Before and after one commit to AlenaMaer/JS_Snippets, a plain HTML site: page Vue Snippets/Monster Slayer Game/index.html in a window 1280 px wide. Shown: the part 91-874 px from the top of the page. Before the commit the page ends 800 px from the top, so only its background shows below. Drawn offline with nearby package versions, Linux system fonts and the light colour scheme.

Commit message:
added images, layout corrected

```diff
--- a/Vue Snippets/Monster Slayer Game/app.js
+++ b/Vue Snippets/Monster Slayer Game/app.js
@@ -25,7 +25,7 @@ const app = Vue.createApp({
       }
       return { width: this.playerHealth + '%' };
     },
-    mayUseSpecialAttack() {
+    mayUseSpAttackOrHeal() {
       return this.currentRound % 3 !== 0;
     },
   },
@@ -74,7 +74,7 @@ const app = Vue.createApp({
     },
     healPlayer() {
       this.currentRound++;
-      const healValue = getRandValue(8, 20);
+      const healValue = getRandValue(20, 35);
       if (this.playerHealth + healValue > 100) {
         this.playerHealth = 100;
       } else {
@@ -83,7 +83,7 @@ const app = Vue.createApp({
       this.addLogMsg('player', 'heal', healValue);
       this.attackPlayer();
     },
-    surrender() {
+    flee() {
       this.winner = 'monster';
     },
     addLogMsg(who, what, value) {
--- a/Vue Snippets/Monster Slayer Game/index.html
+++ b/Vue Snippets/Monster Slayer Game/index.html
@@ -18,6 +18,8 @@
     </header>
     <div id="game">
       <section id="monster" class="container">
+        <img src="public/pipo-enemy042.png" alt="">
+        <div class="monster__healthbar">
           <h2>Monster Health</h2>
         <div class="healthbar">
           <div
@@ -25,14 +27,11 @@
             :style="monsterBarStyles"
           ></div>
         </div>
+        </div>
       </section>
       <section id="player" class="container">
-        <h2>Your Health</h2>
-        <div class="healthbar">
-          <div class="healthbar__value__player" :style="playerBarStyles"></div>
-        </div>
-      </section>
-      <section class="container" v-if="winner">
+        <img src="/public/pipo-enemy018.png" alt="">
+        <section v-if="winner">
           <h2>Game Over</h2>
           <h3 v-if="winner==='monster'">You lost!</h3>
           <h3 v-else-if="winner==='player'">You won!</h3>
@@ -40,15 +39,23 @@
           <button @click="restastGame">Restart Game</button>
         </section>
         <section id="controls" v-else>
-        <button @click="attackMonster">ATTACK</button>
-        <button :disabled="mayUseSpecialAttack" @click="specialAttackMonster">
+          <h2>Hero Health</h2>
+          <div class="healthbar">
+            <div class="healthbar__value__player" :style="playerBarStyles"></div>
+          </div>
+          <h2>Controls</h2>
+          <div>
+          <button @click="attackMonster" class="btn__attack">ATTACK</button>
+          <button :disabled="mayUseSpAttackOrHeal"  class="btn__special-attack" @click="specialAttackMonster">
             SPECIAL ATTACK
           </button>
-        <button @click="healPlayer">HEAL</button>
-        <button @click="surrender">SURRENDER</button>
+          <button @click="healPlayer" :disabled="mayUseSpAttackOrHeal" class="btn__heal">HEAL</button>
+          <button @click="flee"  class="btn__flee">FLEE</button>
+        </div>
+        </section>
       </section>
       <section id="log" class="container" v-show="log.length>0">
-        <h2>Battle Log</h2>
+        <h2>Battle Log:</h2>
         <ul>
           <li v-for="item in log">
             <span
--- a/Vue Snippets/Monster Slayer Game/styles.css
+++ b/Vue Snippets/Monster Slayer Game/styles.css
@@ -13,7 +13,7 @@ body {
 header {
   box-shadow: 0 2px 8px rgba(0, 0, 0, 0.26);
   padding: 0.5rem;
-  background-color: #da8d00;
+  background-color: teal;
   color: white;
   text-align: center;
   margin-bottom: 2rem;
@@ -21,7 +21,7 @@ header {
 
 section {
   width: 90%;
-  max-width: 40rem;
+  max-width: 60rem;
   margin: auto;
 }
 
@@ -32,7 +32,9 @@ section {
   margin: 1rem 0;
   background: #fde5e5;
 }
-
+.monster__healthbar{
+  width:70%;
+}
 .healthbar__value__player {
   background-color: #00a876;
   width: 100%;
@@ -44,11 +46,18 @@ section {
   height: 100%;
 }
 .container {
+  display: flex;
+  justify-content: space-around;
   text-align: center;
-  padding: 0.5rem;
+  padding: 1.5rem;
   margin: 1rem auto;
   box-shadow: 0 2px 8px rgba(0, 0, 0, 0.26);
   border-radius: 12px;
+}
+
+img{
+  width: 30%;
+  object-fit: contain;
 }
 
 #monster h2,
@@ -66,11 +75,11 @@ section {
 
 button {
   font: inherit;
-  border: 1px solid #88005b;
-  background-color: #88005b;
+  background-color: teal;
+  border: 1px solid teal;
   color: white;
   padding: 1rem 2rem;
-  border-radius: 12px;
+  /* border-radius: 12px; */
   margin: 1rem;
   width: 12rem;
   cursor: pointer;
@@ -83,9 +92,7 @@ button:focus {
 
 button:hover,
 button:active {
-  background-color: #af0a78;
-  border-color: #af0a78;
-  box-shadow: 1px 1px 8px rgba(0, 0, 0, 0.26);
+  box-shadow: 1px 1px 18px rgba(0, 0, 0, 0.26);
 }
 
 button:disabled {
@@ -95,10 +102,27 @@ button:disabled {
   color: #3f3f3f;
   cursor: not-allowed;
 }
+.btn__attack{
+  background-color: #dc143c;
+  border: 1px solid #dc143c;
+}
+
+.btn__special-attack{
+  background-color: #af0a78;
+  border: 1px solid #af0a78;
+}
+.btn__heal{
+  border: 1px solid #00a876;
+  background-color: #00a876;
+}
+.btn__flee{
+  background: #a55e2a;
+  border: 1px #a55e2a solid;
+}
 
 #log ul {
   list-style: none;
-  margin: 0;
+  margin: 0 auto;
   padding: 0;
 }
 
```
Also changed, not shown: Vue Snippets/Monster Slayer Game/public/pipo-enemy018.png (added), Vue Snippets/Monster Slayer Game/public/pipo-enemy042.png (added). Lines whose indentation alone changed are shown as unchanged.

════════════════════

■ Exercise requirements ■
Please write out every line of the data exactly.

■ Final answer ■
Before and after one commit to AlenaMaer/JS_Snippets, a plain HTML site: page Vue Snippets/Monster Slayer Game/index.html in a window 1280 px wide. Shown: the part 91-874 px from the top of the page. Before the commit the page ends 800 px from the top, so only its background shows below. Drawn offline with nearby package versions, Linux system fonts and the light colour scheme.

Commit message:
added images, layout corrected

```diff
--- a/Vue Snippets/Monster Slayer Game/app.js
+++ b/Vue Snippets/Monster Slayer Game/app.js
@@ -25,7 +25,7 @@ const app = Vue.createApp({
       }
       return { width: this.playerHealth + '%' };
     },
-    mayUseSpecialAttack() {
+    mayUseSpAttackOrHeal() {
       return this.currentRound % 3 !== 0;
     },
   },
@@ -74,7 +74,7 @@ const app = Vue.createApp({
     },
     healPlayer() {
       this.currentRound++;
-      const healValue = getRandValue(8, 20);
+      const healValue = getRandValue(20, 35);
       if (this.playerHealth + healValue > 100) {
         this.playerHealth = 100;
       } else {
@@ -83,7 +83,7 @@ const app = Vue.createApp({
       this.addLogMsg('player', 'heal', healValue);
       this.attackPlayer();
     },
-    surrender() {
+    flee() {
       this.winner = 'monster';
     },
     addLogMsg(who, what, value) {
--- a/Vue Snippets/Monster Slayer Game/index.html
+++ b/Vue Snippets/Monster Slayer Game/index.html
@@ -18,6 +18,8 @@
     </header>
     <div id="game">
       <section id="monster" class="container">
+        <img src="public/pipo-enemy042.png" alt="">
+        <div class="monster__healthbar">
           <h2>Monster Health</h2>
         <div class="healthbar">
           <div
@@ -25,14 +27,11 @@
             :style="monsterBarStyles"
           ></div>
         </div>
+        </div>
       </section>
       <section id="player" class="container">
-        <h2>Your Health</h2>
-        <div class="healthbar">
-          <div class="healthbar__value__player" :style="playerBarStyles"></div>
-        </div>
-      </section>
-      <section class="container" v-if="winner">
+        <img src="/public/pipo-enemy018.png" alt="">
+        <section v-if="winner">
           <h2>Game Over</h2>
           <h3 v-if="winner==='monster'">You lost!</h3>
           <h3 v-else-if="winner==='player'">You won!</h3>
@@ -40,15 +39,23 @@
           <button @click="restastGame">Restart Game</button>
         </section>
         <section id="controls" v-else>
-        <button @click="attackMonster">ATTACK</button>
-        <button :disabled="mayUseSpecialAttack" @click="specialAttackMonster">
+          <h2>Hero Health</h2>
+          <div class="healthbar">
+            <div class="healthbar__value__player" :style="playerBarStyles"></div>
+          </div>
+          <h2>Controls</h2>
+          <div>
+          <button @click="attackMonster" class="btn__attack">ATTACK</button>
+          <button :disabled="mayUseSpAttackOrHeal"  class="btn__special-attack" @click="specialAttackMonster">
             SPECIAL ATTACK
           </button>
-        <button @click="healPlayer">HEAL</button>
-        <button @click="surrender">SURRENDER</button>
+          <button @click="healPlayer" :disabled="mayUseSpAttackOrHeal" class="btn__heal">HEAL</button>
+          <button @click="flee"  class="btn__flee">FLEE</button>
+        </div>
+        </section>
       </section>
       <section id="log" class="container" v-show="log.length>0">
-        <h2>Battle Log</h2>
+        <h2>Battle Log:</h2>
         <ul>
           <li v-for="item in log">
             <span
--- a/Vue Snippets/Monster Slayer Game/styles.css
+++ b/Vue Snippets/Monster Slayer Game/styles.css
@@ -13,7 +13,7 @@ body {
 header {
   box-shadow: 0 2px 8px rgba(0, 0, 0, 0.26);
   padding: 0.5rem;
-  background-color: #da8d00;
+  background-color: teal;
   color: white;
   text-align: center;
   margin-bottom: 2rem;
@@ -21,7 +21,7 @@ header {
 
 section {
   width: 90%;
-  max-width: 40rem;
+  max-width: 60rem;
   margin: auto;
 }
 
@@ -32,7 +32,9 @@ section {
   margin: 1rem 0;
   background: #fde5e5;
 }
-
+.monster__healthbar{
+  width:70%;
+}
 .healthbar__value__player {
   background-color: #00a876;
   width: 100%;
@@ -44,11 +46,18 @@ section {
   height: 100%;
 }
 .container {
+  display: flex;
+  justify-content: space-around;
   text-align: center;
-  padding: 0.5rem;
+  padding: 1.5rem;
   margin: 1rem auto;
   box-shadow: 0 2px 8px rgba(0, 0, 0, 0.26);
   border-radius: 12px;
+}
+
+img{
+  width: 30%;
+  object-fit: contain;
 }
 
 #monster h2,
@@ -66,11 +75,11 @@ section {
 
 button {
   font: inherit;
-  border: 1px solid #88005b;
-  background-color: #88005b;
+  background-color: teal;
+  border: 1px solid teal;
   color: white;
   padding: 1rem 2rem;
-  border-radius: 12px;
+  /* border-radius: 12px; */
   margin: 1rem;
   width: 12rem;
   cursor: pointer;
@@ -83,9 +92,7 @@ button:focus {
 
 button:hover,
 button:active {
-  background-color: #af0a78;
-  border-color: #af0a78;
-  box-shadow: 1px 1px 8px rgba(0, 0, 0, 0.26);
+  box-shadow: 1px 1px 18px rgba(0, 0, 0, 0.26);
 }
 
 button:disabled {
@@ -95,10 +102,27 @@ button:disabled {
   color: #3f3f3f;
   cursor: not-allowed;
 }
+.btn__attack{
+  background-color: #dc143c;
+  border: 1px solid #dc143c;
+}
+
+.btn__special-attack{
+  background-color: #af0a78;
+  border: 1px solid #af0a78;
+}
+.btn__heal{
+  border: 1px solid #00a876;
+  background-color: #00a876;
+}
+.btn__flee{
+  background: #a55e2a;
+  border: 1px #a55e2a solid;
+}
 
 #log ul {
   list-style: none;
-  margin: 0;
+  margin: 0 auto;
   padding: 0;
 }
 
```
Also changed, not shown: Vue Snippets/Monster Slayer Game/public/pipo-enemy018.png (added), Vue Snippets/Monster Slayer Game/public/pipo-enemy042.png (added). Lines whose indentation alone changed are shown as unchanged.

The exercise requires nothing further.